Physical and digital worlds collide when users wear Meta Spaceglasses. CNET's Sumi Das tried on a pair of the high-tech specs and offers a firsthand look at the technology that aims to take wearables to a new level.
Artist Eric Drass, aka Shardcore, turns image faux pas into infuriating meta fashion statements with his latest Twitter bot, Hipsterbait1.
The startup still hasn't shipped its prototype augmented reality glasses and software development kit, but it's launched an app store to solicit app concepts.
The Meta M1 looks a little like a Pebble Steel smartwatch and works like one, too, but with a more aggressive outer design. It works with both Android and iOS.
Meta expects to have the virtual equivalent of a MacBook Air and iPhone built into a pair of 3D, augmented-reality Ray-Bans controlled by your hands within the next two years.
Pebble has competition: the leather-banded, high-concept Meta watch keeps its focus on at-a-glance functions, but wants to be seen on with your fancy suits and dresses, too.
At startup incubator Y Combinator's Summer Demo Day, the augmented reality company catches the crowd's attention with its vision of the future of computing.
The startup is launching a Kickstarter campaign to fund manufacturing of the first generation augmented reality glasses for app developers.

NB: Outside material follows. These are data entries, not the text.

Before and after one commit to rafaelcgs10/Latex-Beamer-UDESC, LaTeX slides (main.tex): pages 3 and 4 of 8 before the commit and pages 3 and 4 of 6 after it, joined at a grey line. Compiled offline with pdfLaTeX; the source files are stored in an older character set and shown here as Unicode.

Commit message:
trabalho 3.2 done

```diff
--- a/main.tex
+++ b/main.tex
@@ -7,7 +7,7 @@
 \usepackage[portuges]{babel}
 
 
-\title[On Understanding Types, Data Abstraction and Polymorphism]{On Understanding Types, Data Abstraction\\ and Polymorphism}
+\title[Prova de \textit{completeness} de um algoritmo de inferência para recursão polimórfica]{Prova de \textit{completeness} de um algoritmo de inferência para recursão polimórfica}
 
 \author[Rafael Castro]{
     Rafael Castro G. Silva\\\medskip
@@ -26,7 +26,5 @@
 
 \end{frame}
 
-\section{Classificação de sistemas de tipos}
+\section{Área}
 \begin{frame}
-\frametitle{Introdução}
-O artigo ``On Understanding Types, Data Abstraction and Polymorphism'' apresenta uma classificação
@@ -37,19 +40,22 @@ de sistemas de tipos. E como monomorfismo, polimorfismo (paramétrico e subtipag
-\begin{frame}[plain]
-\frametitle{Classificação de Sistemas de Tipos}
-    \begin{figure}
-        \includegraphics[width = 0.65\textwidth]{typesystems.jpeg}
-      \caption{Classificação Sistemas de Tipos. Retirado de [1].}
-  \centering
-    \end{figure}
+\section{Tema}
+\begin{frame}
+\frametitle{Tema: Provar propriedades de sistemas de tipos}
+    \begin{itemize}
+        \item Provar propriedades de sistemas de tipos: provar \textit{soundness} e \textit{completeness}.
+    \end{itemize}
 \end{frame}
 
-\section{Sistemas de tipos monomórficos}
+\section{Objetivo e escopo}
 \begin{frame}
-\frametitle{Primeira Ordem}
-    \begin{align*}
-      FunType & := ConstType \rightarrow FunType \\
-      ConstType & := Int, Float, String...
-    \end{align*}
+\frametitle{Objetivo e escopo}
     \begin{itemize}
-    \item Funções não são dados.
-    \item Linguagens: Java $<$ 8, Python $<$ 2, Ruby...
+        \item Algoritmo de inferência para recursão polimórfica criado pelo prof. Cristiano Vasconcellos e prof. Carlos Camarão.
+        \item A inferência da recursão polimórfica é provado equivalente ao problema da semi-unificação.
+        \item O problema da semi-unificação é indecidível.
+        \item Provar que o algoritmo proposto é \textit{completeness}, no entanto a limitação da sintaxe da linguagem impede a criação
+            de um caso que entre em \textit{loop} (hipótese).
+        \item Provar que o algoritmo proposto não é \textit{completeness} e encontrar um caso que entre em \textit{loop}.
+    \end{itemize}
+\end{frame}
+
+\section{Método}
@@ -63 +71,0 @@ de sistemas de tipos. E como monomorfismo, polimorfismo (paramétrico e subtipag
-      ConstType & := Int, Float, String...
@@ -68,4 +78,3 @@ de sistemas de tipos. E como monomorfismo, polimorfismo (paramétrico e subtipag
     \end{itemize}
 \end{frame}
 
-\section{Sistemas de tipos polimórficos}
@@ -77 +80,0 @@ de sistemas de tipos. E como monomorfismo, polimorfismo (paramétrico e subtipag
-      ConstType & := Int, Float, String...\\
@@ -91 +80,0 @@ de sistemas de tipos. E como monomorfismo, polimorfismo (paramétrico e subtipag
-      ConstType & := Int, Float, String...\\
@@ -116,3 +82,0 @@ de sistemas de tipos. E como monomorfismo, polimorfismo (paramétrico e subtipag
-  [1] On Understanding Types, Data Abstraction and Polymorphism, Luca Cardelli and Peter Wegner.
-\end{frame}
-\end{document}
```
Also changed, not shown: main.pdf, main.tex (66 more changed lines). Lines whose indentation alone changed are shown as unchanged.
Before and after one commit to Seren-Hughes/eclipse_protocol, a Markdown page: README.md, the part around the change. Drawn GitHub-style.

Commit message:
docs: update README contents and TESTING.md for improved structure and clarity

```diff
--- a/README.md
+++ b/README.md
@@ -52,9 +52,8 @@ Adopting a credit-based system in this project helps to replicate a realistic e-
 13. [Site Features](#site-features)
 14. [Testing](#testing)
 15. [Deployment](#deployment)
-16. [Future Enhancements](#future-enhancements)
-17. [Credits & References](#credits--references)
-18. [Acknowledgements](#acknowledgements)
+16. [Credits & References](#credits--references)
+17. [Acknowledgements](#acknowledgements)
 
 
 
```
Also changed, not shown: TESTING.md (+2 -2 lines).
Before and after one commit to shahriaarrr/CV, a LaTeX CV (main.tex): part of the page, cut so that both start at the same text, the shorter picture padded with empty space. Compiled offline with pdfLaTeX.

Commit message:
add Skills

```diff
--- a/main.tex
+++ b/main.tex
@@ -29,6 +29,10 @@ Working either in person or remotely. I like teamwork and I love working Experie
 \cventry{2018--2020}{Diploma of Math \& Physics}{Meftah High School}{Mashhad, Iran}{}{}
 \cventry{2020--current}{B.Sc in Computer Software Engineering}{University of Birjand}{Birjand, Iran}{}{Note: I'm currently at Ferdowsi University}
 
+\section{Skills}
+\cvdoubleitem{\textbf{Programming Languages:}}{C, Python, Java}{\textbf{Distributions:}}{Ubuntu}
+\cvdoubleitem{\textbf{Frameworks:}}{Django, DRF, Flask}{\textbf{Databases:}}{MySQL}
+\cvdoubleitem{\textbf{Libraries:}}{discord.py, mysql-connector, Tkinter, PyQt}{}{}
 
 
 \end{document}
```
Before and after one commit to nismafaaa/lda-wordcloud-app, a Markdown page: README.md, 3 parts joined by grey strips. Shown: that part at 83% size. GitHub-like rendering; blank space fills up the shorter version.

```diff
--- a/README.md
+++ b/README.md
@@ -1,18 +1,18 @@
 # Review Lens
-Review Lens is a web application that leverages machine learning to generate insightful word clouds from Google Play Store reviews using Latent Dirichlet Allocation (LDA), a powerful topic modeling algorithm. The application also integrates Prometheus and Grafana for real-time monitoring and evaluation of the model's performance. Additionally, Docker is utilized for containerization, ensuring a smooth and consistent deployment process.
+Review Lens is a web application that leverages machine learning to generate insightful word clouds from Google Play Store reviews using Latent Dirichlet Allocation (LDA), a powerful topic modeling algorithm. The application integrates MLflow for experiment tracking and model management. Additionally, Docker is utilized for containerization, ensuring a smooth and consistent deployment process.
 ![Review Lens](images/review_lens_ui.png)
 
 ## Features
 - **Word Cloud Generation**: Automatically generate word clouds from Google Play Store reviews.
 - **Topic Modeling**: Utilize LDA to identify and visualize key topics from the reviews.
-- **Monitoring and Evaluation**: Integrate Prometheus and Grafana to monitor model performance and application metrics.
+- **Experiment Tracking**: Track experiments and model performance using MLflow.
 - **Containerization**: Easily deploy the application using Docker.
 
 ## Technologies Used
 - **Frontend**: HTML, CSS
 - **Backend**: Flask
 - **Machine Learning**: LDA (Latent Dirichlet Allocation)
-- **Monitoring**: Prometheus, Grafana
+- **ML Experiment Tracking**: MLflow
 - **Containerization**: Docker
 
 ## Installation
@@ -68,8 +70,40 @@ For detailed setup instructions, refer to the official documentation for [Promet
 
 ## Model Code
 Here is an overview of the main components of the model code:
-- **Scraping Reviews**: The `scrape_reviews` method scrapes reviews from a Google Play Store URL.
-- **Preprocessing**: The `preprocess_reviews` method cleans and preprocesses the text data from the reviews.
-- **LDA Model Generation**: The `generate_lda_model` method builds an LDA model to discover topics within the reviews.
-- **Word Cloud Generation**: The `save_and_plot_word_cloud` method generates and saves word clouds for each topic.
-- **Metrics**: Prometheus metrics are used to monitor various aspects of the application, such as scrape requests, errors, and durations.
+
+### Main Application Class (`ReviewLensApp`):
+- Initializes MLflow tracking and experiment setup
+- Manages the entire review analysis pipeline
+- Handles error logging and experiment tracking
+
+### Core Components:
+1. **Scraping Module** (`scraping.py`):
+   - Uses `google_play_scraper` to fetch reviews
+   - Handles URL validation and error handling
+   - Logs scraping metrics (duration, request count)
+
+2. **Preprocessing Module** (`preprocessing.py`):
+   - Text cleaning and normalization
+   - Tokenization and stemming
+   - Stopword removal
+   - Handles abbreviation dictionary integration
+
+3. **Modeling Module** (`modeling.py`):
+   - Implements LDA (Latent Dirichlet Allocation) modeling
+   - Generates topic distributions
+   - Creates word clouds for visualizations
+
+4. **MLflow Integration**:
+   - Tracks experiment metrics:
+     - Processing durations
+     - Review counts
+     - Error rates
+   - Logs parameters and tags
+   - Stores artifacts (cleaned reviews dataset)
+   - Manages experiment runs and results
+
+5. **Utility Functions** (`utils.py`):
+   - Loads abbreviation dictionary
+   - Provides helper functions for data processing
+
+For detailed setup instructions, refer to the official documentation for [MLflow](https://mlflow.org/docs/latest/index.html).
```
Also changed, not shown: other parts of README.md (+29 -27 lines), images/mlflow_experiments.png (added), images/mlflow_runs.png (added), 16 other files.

While it's not the perfect replacement for an everyday wristwatch, the iOS and Android-friendly Meta M1 is a simplified smartwatch that gets a lot of things right.